It was one of the most bizarre endings to a high school football game you'll ever see. With the Class 5A Division I state semifinals hanging in the balance, Southlake (Texas) Carroll High needed a miracle to make it to the state title game.
Down 10 points to Dallas (Texas) Skyline High with 2:26 left in the game, Carroll turned in one of the most incredible comebacks in state history, scoring a touchdown in just over a minute, and then recovering the onside kick to set the stage for a 35-yard touchdown run from quarterback Kenny Hill to give Carroll the lead -- and ultimately a 28-24 victory -- with 46 seconds left in the game.
It was an unbelievable finish -- that was even capped off by a fox running across the field during the game-winning run -- but by Monday morning, Skyline fans weren't lamenting the last-minute meltdown.
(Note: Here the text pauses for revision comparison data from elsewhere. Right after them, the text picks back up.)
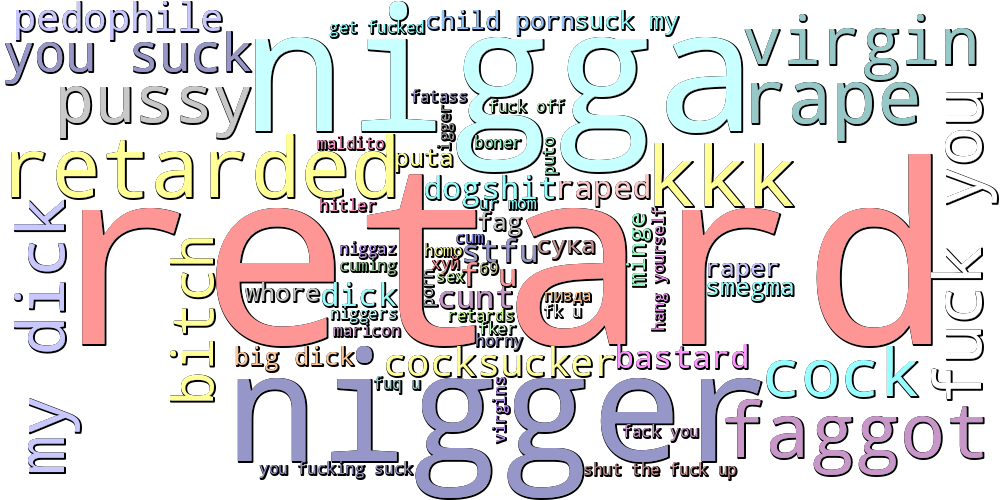
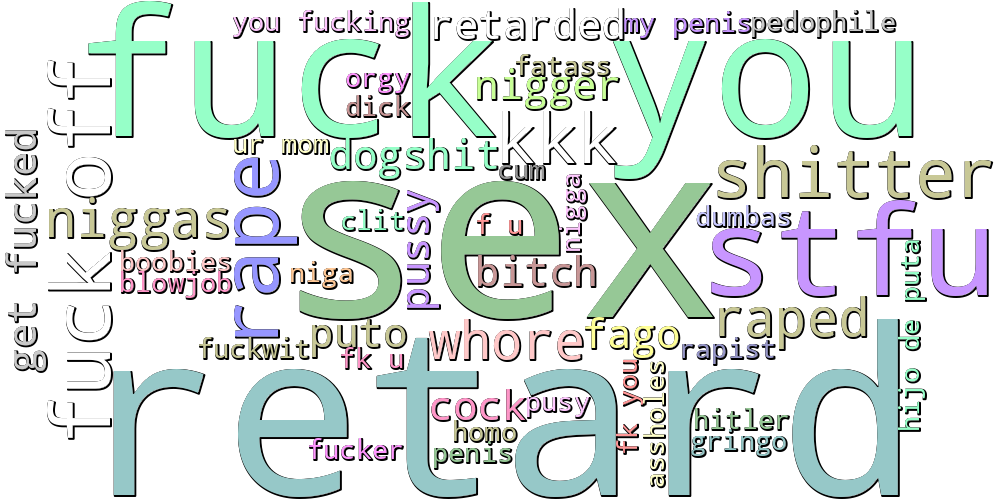
well done me for adding a space

diff --git a/sveltelexi/src/lib/morestuff/Search.svelte b/sveltelexi/src/lib/morestuff/Search.svelte
@@ -1,5 +1,6 @@
 <script lang="ts">
   import { goto } from '$app/navigation';
+  import { browser } from '$app/environment';
   import { usewsstore } from './websocketsearch';
   import '../../routes/Layout.css';
 	import { onMount } from 'svelte';
@@ -25,10 +26,15 @@
   let searchsuggestionholder: HTMLDivElement
   async function luckyfornexttime(){
       try{
-    await getlucky().refresh();
+    if (browser) await getlucky().refresh();
     luckysteam64 = await getlucky()
-     }catch{
-        alert(`lucky is not working ${getlucky().error}`);}
+     }catch (error){
+        if (browser) {
+          // window.alert(`lucky is not working ${error}`);
+        } else {
+          console.error('Failed to load a lucky profile', error);
+        }
+     }
         // console.log(luckysteam64)
   }
   $effect(() => usewsstore.subscribe((s) => (matches = s.matches)));

diff --git a/sveltelexi/src/lib/morestuff/badtimeline.svelte b/sveltelexi/src/lib/morestuff/badtimeline.svelte
@@ -128,10 +128,10 @@
 					
 					</span>
 					<span class="badwordhovercount"> 
-						{stuff.length}bad word{(stuff.length - 1 && 's') || ''},
+						{stuff.length} bad word{(stuff.length - 1 && 's') || ''},
 					</span>
 					{#if logmessages != null}<span class="loghovercount">
-							{logmessages}log{(logmessages - 1 && 's') || ''},
+							{logmessages} log{(logmessages - 1 && 's') || ''},
 						</span>{/if}
 								{#if logmessages != null}<span class="loghovercount" style = "color:rgb(100,200,100)">
 							{Number(  (stuff.length / (logmessages ?? 1)).toPrecision(2) ).toLocaleString()} Bad words / Log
They were instead fuming over what the school considered to be a glaring mistake by the referee during Carroll's onside kick.
As WFAA-TV and the Dallas Morning News reported, Skyline filed a formal complaint with the University Interscholastic League on Monday night to protest the referee's decision to give Carroll the ball, even though, as Skyline claimed, it never traveled 10 yards during the onside kick.
Rules state the football must go 10 yards before it's considered a live ball, but based on WFAA's video footage, it's hard to tell if the ball ended up going that far before it was recovered. If you look closely in both the videos above and below, you can see the ball hit right at the 50 and then bounce backwards before a Carroll player recovers the kick on what appears to be the 49-yard line.
"I think the play needs to be reviewed to make sure it's the correct call," Sandy Wilson, president of Skyline's alumni association, told WFAA-TV. "The NFL does it. College does it. Yes, it's high school, but it's important to these young people because they've got to remember this the rest of their lives."
Even though Skyline should feel hard done by the call, UIL rules state that a game is considered over when the final whistle blows. That means even if the UIL were to side with Skyline, there's no chance the ruling could be overturned.
It's tough luck for the school -- which came into the semifinal game undefeated -- but with a team loaded with junior talent, there's a good chance Skyline could make a return to the state semifinals next season.
Next time around, however, you'd have to imagine it'll do everything in its power to run out the clock and ensure the opposition never gets the opportunity to try an onside kick in the waning minutes of the game.